Wednesday, May 13, 2015

review: the doll maker by sarban

Although The Doll Maker was written in the 1950s, the only real clue to that is that there’s no mention of cell phones; yet, that doesn’t seem too unusual as the setting is an isolated girls boarding school in England. Clare should have left Paston Hall at the end of the summer term, but she has stayed on to study for an Oxford scholarship at her father’s insistence. With all of her friends having graduated, Clare sneaks out on her own one night and meets a young man named Niall who has a black cat called Grim. Clare is immediately drawn to Niall, especially once she sees the dolls he carves. As luck would have it, Clare needs help with Latin to get the Oxford scholarship and Niall’s mother is able to serve as her tutor. What Clare doesn’t know though is the story behind the beautiful dolls Niall’s carves.

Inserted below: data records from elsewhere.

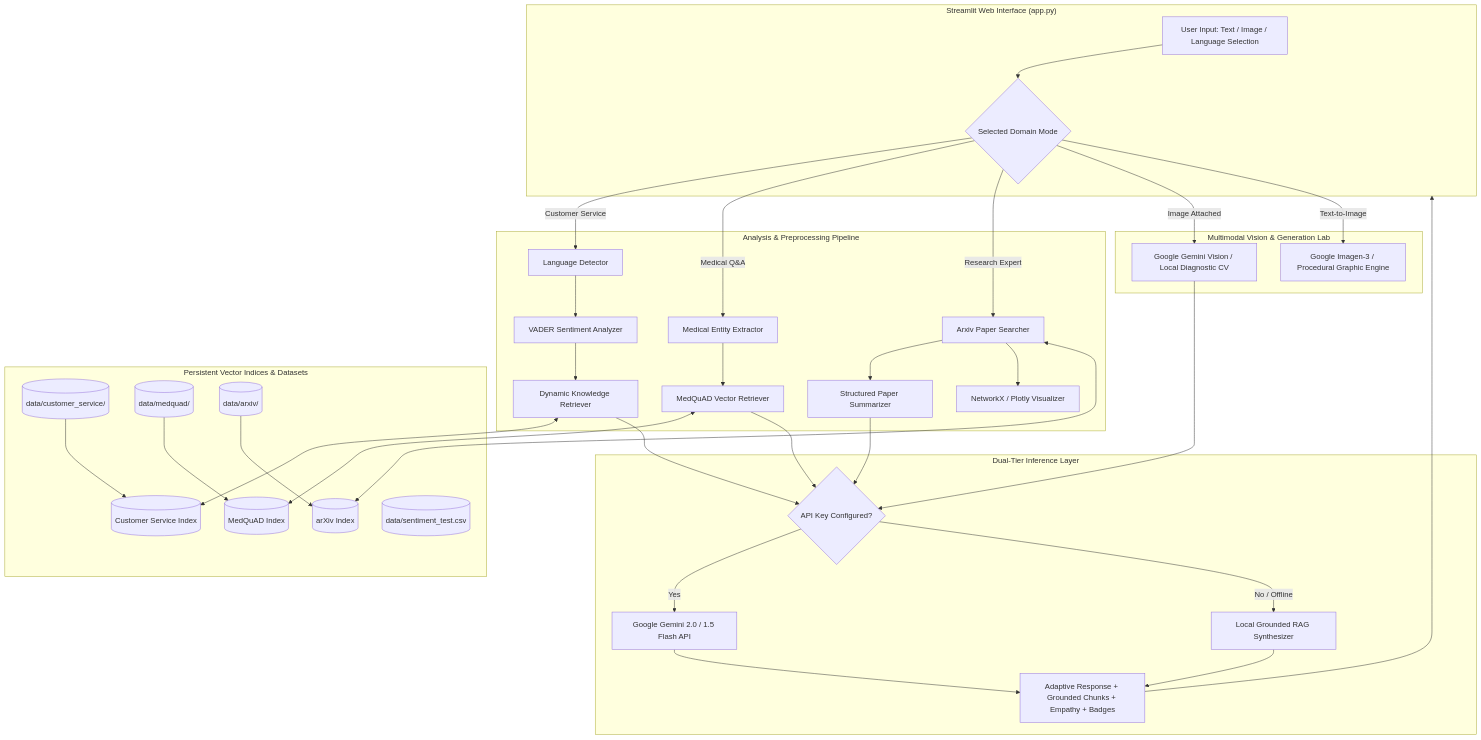
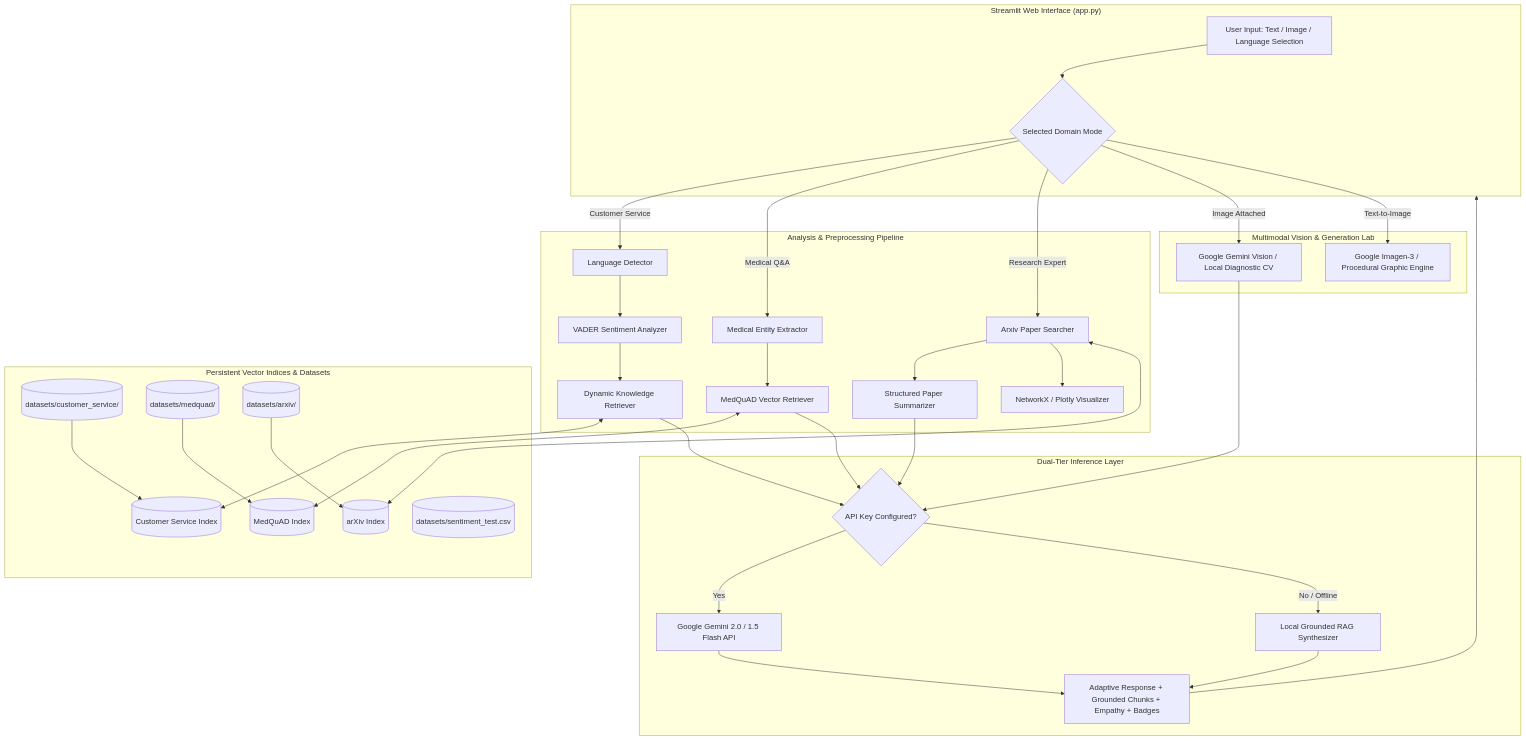
The diagram in report/project_report.md (Alvira-Parveen/Real-Time_GenAI_Customer_Service_Bot), drawn with Mermaid before and after one commit. The commit also changed other lines of this file and 44 other files, not shown here.

````diff
--- a/report/project_report.md
+++ b/report/project_report.md
@@ -72,50 +72,50 @@
 ```mermaid
 flowchart TD
     subgraph UI ["Streamlit Web Interface (app.py)"]
         A[User Input: Text / Image / Language Selection] --> B{Selected Domain Mode}
     end
 
     subgraph Core ["Analysis & Preprocessing Pipeline"]
         B -->|Customer Service| C1[Language Detector]
         C1 --> C2[VADER Sentiment Analyzer]
         C2 --> C3[Dynamic Knowledge Retriever]
         
         B -->|Medical Q&A| M1[Medical Entity Extractor]
         M1 --> M2[MedQuAD Vector Retriever]
         
         B -->|Research Expert| R1[Arxiv Paper Searcher]
         R1 --> R2[Structured Paper Summarizer]
         R1 --> R3[NetworkX / Plotly Visualizer]
     end
 
     subgraph Storage ["Persistent Vector Indices & Datasets"]
-        KB_DATA[(data/customer_service/)] --> KB_IDX[(Customer Service Index)]
-        MED_DATA[(data/medquad/)] --> MED_IDX[(MedQuAD Index)]
-        ARXIV_DATA[(data/arxiv/)] --> ARXIV_IDX[(arXiv Index)]
-        SENT_DATA[(data/sentiment_test.csv)]
+        KB_DATA[(datasets/customer_service/)] --> KB_IDX[(Customer Service Index)]
+        MED_DATA[(datasets/medquad/)] --> MED_IDX[(MedQuAD Index)]
+        ARXIV_DATA[(datasets/arxiv/)] --> ARXIV_IDX[(arXiv Index)]
+        SENT_DATA[(datasets/sentiment_test.csv)]
         
         C3 <--> KB_IDX
         M2 <--> MED_IDX
         R1 <--> ARXIV_IDX
     end
 
     subgraph Multimodal ["Multimodal Vision & Generation Lab"]
         B -->|Image Attached| V1[Google Gemini Vision / Local Diagnostic CV]
         B -->|Text-to-Image| V2[Google Imagen-3 / Procedural Graphic Engine]
     end
 
     subgraph LLM ["Dual-Tier Inference Layer"]
         C3 --> L1{API Key Configured?}
         M2 --> L1
         R2 --> L1
         V1 --> L1
         
         L1 -->|Yes| G1[Google Gemini 2.0 / 1.5 Flash API]
         L1 -->|No / Offline| G2[Local Grounded RAG Synthesizer]
         
         G1 --> RESP[Adaptive Response + Grounded Chunks + Empathy + Badges]
         G2 --> RESP
     end
 
     RESP --> UI
 ```
````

Sarban (a pseudonym for John William Wall) builds the story very slowly. The Doll Maker at first seems only a tale of boy meets girl, but then it’s revealed this is no ordinary boy. Niall is interested in dark arts and placing the girls he meets under his spell. It is a creepy and haunting tale and difficult to guess whether Clare will prevail over Niall.

About the audiobook: Sarban’s The Doll Maker is narrated by Gabrielle de Cuir whose voice does well to create an appropriately creepy atmosphere. The audio version was published in 2015 by Blackstone Audio and runs a little under seven hours.
Review copy provided by Audiobook Jukebox.

No comments:

Post a Comment